“Trench collapses can happen in an instant. That’s why no worker should ever enter an unprotected trench, even for just a moment,” says LIUNA General Secretary-Treasurer and LHSFNA Labor Co-Chairman Armand E. Sabitoni. “Instead, contractors must take the time to safely secure every trench and make sure the proper protections are in place before workers enter.”
In many cases, news coverage of workplace deaths lacks important safety details and context, such as what protective measures were (or weren’t) in place. Take, for example, the recent deaths of Marcos Santiz-Lopez and Brandon M. Coburn in a trench on a jobsite in Florida.
The online article gives a brief overview of the incident – Santiz-Lopez and Coburn were killed when a trench collapsed during work on a water line. One man was pronounced dead shortly after emergency personnel arrived. The body of the other man wasn’t recovered until four hours later, when he was pronounced dead as well.
The article’s “What to Know” section of key facts includes the following: “cause unknown but foul play/criminal intent not suspected.” This statement really isn’t accurate though, because the cause is known. The cause is that these two men were working in an unprotected trench, and it collapsed, covering them in thousands of pounds of dirt. It took rescue crews four hours to recover the second worker’s body because it was eight to 10 feet below ground. OSHA’s trenching and excavation standard requires protective systems like sloping, shoring or shielding once a trench reaches five feet deep. The standard also requires a competent person to inspect the trench when it’s created and when conditions change. The article doesn’t mention whether the contractor had a competent person on site to meet this key requirement
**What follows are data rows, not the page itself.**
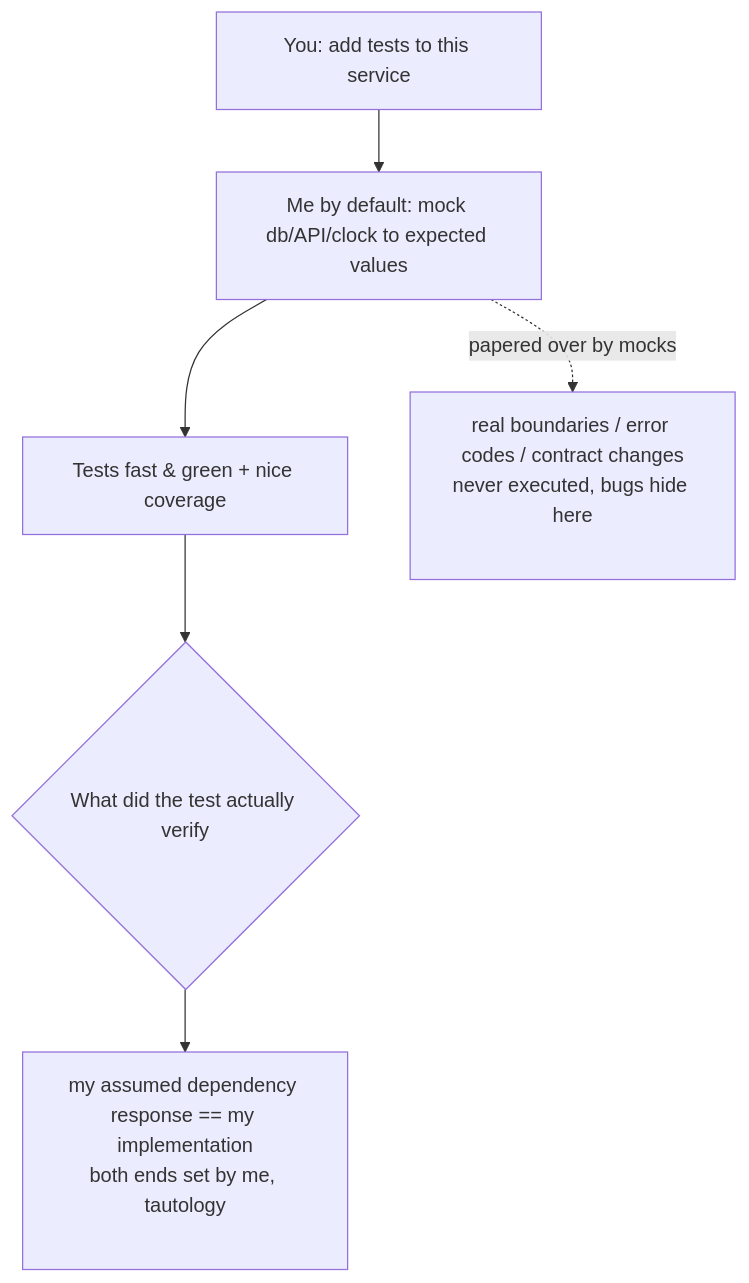
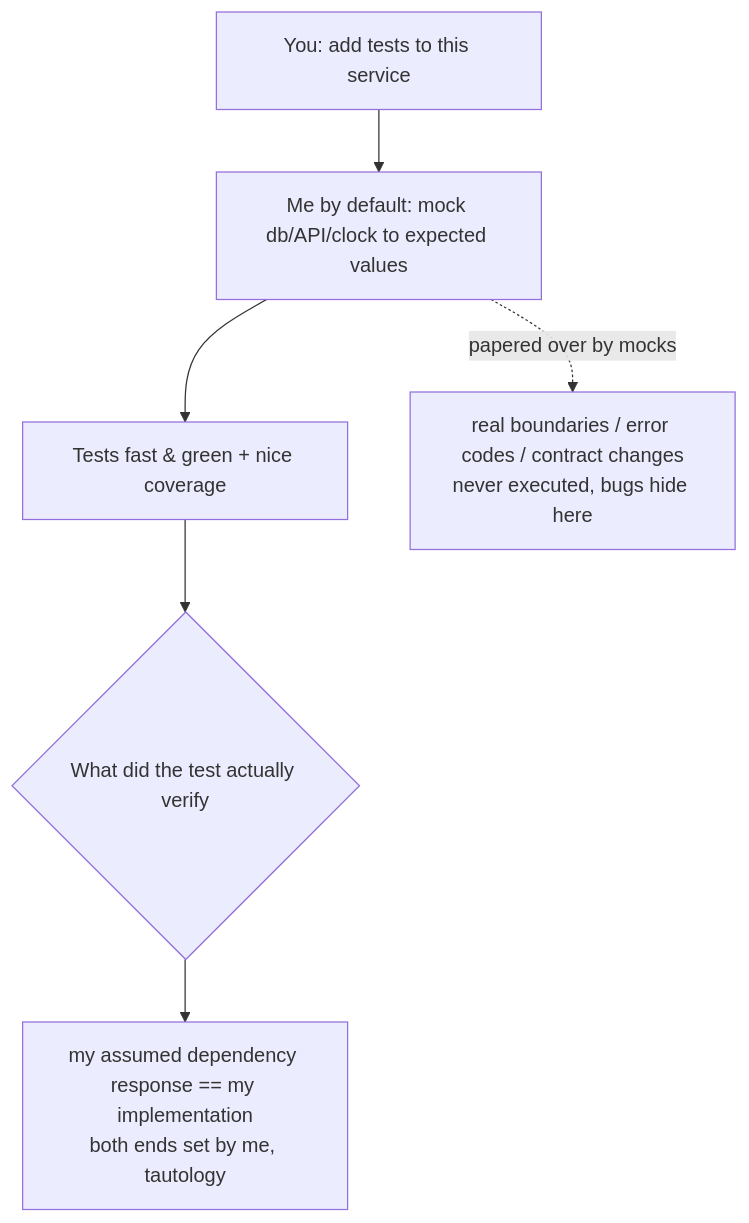
One commit to XuebinMa/AIWiki changed the diagram in i18n/en/docusaurus-plugin-content-docs/current/06-testing/over-mocking.mdx. Above: the diagram before and after it, drawn with Mermaid. The commit also changed 99 other files, not shown here.

First line of the commit message:
fix(mermaid): 全局根治节点文字裁切（htmlLabels:false + 清理 br/nbsp 占位）(#26)

````diff
--- a/i18n/en/docusaurus-plugin-content-docs/current/06-testing/over-mocking.mdx
+++ b/i18n/en/docusaurus-plugin-content-docs/current/06-testing/over-mocking.mdx
@@ -37,9 +37,9 @@
 ```mermaid
 flowchart TD
     A[You: add tests to this service] --> B[Me by default: mock db/API/clock to expected values]
     B --> C[Tests fast & green + nice coverage]
     C --> D{What did the test actually verify}
-    D --> E["my assumed dependency response == my implementation<br/>both ends set by me, tautology<br/>&nbsp;"]
-    F["real boundaries / error codes / contract changes<br/>never executed, bugs hide here<br/>&nbsp;"]
+    D --> E["my assumed dependency response == my implementation<br/>both ends set by me, tautology"]
+    F["real boundaries / error codes / contract changes<br/>never executed, bugs hide here"]
     B -.papered over by mocks.-> F
 ```
````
The article never uses the words “unprotected trench,” but it’s clear enough from the other details in the article. As Charlotte County Fire and EMS Public Information Officer Todd Dunn noted, the biggest challenge for the rescue crew “was making sure the hole did not collapse any further. … For a good outcome, we’re hoping for a pocket of air for him to breathe.”
The real question here is why two workers were in a trench twice as deep as OSHA regulations permit at all. When trenches of that depth collapse, the weight of the soil and the time needed to rescue the workers involved almost always results in a loss of life.
When reporters write “It’s not clear what caused the trench to collapse,” what’s clear is that the safety and health community still has a lot of work to do in educating the general public about the protections that construction workers are supposed to have when they go to work.
Trench Protections Still Lacking on Many Construction Jobsites
In many unfortunate ways, this is a routine story of a trench collapse. Most trench fatalities happen during water and sewer work, which this project was. The majority of victims are between 25 and 54 years old; the two victims in this case were 25 and 41. And like almost all trench deaths, this incident could have been prevented if the required protections were in place.
A survey of foremen and supervisors, workers and safety and health professionals found that 75 percent of respondents said they see no trench protection in place “frequently” or “occasionally.” One third of those surveyed said they’d witnessed, been involved in or inspected a trench collapse. Construction laborers are the most likely trade to be killed in trench collapses. We can ensure that doesn’t happen by making sure LIUNA members and other workers never enter an unprotected trench.
For more information, visit the Fund’s Trenches, Excavations and Confined Spaces page. LIUNA signatory contractors and affiliates can order our Excavation and Trench Safety toolbox talk, Excavation/Trench Hazards health alert and Safety in the Trenches pocket guide.